The goal posts already had been rocked down to the ground and the students long since had stormed the field when the 2005 Kansas University football team, all the players and coaches, came out of the locker room and posed for a picture in front of the scoreboard.
A 40 was under the Jayhawks' logo, a 15 under the gigantic red N, and that didn't even begin to tell the story.
The hugs pinned on senior quarterback Jason Swanson, subtle savior of a season, by football fans who had a weekend ruined 36 consecutive years by the Cornhuskers from the north said far more.
"A lot of older Lawrence couples came up to me, gave me hugs, and said thank you, like I'm doing them a favor," Swanson said. "They're doing us a favor by coming to our games."
According to official records, more people never came to a game at Memorial Stadium than the 51,750 who witnessed KU defeat Nebraska for the first time since the day of the opening ceremonies of the 1968 Olympic Games in Mexico City.
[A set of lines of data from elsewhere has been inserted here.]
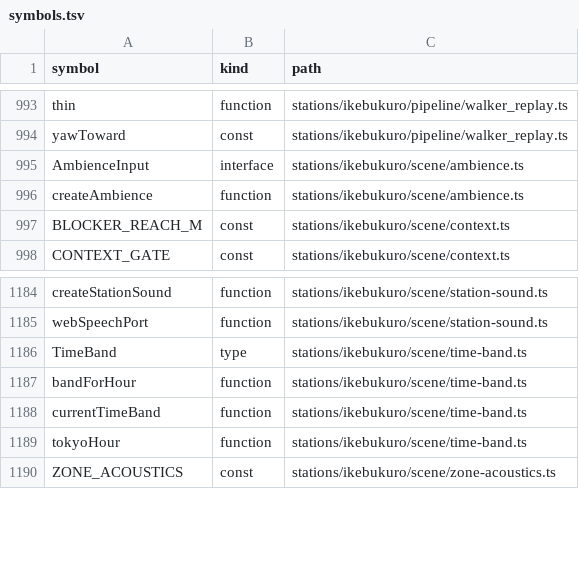
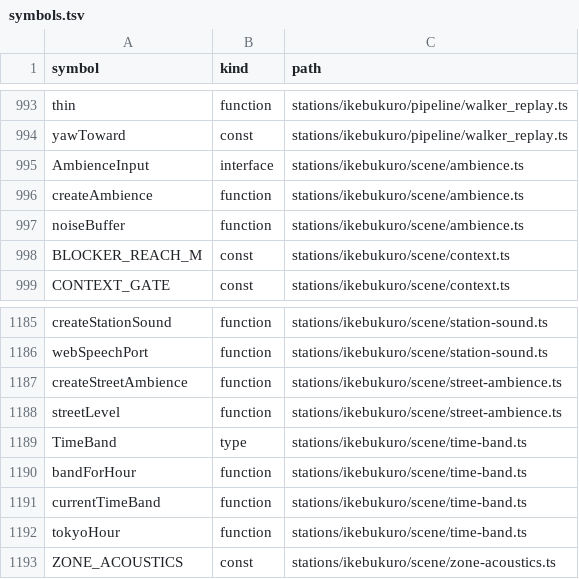
Before and after one commit to nurockplayer/gteki, a TSV file: docs/map/symbols.tsv, drawn as a sheet; only a part is shown, gaps mark what is left out; the diff names each change by its address in the sheet, - before the commit and + after, or states it on an @@ line.

```diff
--- a/docs/map/symbols.tsv
+++ b/docs/map/symbols.tsv
+row 997: noiseBuffer | function | stations/ikebukuro/scene/ambience.ts
+row 1187: createStreetAmbience | function | stations/ikebukuro/scene/street-ambience.ts
+row 1188: streetLevel | function | stations/ikebukuro/scene/street-ambience.ts
```
Also changed, not shown: 6 other files.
"We needed to do something about that streak thing," Jayhawks coach Mark Mangino said. "It was starting to get on my nerves."
Not that he had anything to do with the first 33 losses. Unlike his players, at least Mangino was alive when the Jayhawks last had defeated the Cornhuskers, on Oct. 12, 1968.
"I was in junior high school in western Pennsylvania then. I had hair then and didn't have as many worries," Mangino said.
Job security is not among Mangino's worries. A year after his team ended Kansas State's 11-game winning streak in the series, the Jayhawks have defeated Missouri for the third year in a row and bullied Nebraska in a way they used to get bullied annually.
If you were among those calling for Mark Mangino's head when Adam Barmann and Brian Luke were running for cover, perhaps you should see your doctor about getting some of that medication for restless legs syndrome being advertised on your television every 12 minutes. Maybe that will keep your knee from jerking.
To see what happens when an athletic director pulls the trigger too quickly on a football coach, see Nebraska, 10-10 under Bill Callahan, and 10-3 in Frank Solich's final season.
"This isn't about me," Mangino said. "But don't get me wrong. I'm not going to say I'm not one happy dog because I am."
In part because he knows he made a lot of longtime KU football fans happy.
"I was getting letters with nice people associated with the university for a long time, letting me know how much it means to them to beat Nebraska," Mangino said. "No matter how long you've been associated with the university, no matter how long you've suffered, this still meant the most to the 2005 players."
Players forever linked to 1968; players who hugged former KU coach Don Fambrough, a daily witness to practice, and a man who brings a lot of humor to the serious business that is college football. Before the game, Fambrough said he told the players during the week, "You know, I was mistaken. I found out Quantrill was not from Missouri. He was from Nebraska."
Afterward, an emotional Fambrough, his eyes filled with tears, called it, "the greatest football game I've ever seen. They'll be dancing in the streets of Lawrence. I'll be leading them."